INPUT RECORDS START

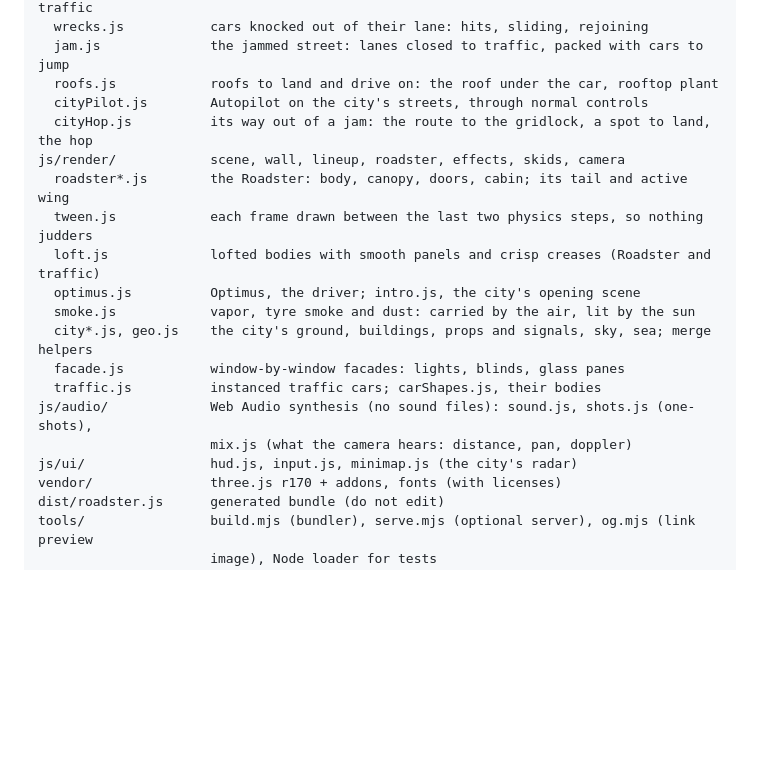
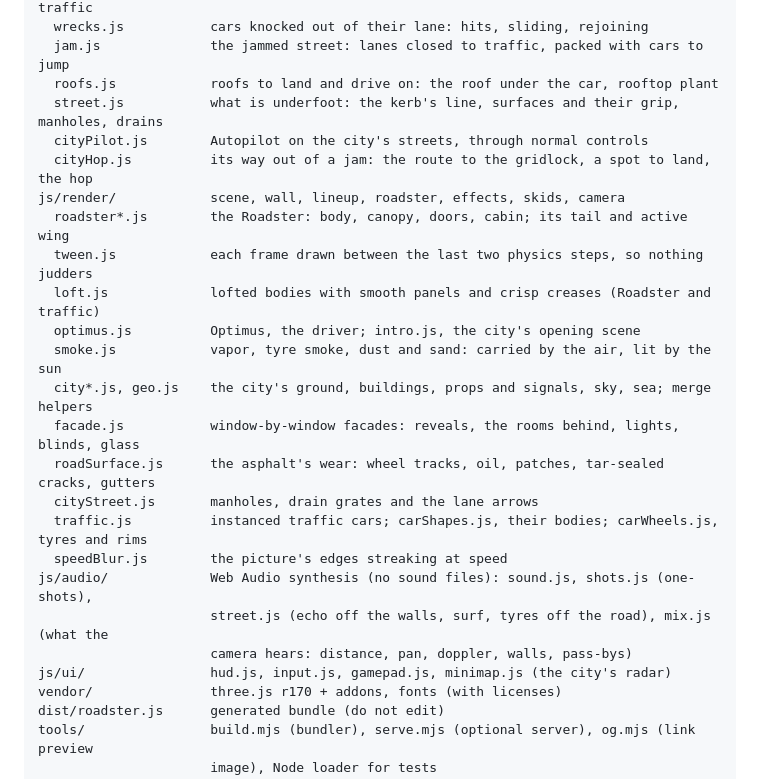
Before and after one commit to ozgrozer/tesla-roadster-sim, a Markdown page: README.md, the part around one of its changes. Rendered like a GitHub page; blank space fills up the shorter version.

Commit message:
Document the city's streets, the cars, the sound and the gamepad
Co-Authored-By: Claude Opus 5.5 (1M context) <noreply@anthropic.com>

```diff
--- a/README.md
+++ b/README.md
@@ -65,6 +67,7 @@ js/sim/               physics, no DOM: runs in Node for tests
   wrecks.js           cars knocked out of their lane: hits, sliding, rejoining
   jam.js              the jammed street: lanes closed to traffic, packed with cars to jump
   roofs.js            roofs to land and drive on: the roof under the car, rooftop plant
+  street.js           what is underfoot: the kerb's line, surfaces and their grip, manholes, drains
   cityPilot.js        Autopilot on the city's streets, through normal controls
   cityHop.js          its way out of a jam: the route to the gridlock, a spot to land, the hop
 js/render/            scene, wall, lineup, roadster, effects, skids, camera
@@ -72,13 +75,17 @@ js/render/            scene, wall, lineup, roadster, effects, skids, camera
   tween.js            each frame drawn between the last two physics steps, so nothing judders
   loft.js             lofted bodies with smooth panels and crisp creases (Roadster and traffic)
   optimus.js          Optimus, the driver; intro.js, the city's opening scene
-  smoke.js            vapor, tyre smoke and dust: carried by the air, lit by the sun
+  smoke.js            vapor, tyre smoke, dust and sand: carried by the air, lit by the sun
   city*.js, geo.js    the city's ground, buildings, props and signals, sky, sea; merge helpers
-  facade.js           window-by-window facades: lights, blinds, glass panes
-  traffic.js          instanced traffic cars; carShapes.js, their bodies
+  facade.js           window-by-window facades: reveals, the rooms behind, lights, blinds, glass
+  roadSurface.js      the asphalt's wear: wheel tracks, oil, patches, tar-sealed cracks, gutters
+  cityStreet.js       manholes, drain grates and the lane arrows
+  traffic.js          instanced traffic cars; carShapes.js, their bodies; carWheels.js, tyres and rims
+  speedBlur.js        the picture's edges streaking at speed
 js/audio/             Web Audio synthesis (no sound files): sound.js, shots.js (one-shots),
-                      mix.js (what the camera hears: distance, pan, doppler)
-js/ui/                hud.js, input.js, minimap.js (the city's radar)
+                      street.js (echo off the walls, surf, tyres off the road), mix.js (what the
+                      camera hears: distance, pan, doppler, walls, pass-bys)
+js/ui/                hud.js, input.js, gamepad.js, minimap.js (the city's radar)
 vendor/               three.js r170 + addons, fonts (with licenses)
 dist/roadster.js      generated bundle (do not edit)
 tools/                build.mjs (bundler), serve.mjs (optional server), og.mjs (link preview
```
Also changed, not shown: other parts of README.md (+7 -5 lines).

INPUT RECORDS END

▶ **THE PROBLEM**
Every line in the data that holds the string "with" should be copied.

▶ **RESULT OF THE TASK**
   jam.js              the jammed street: lanes closed to traffic, packed with cars to jump
   loft.js             lofted bodies with smooth panels and crisp creases (Roadster and traffic)
 vendor/               three.js r170 + addons, fonts (with licenses)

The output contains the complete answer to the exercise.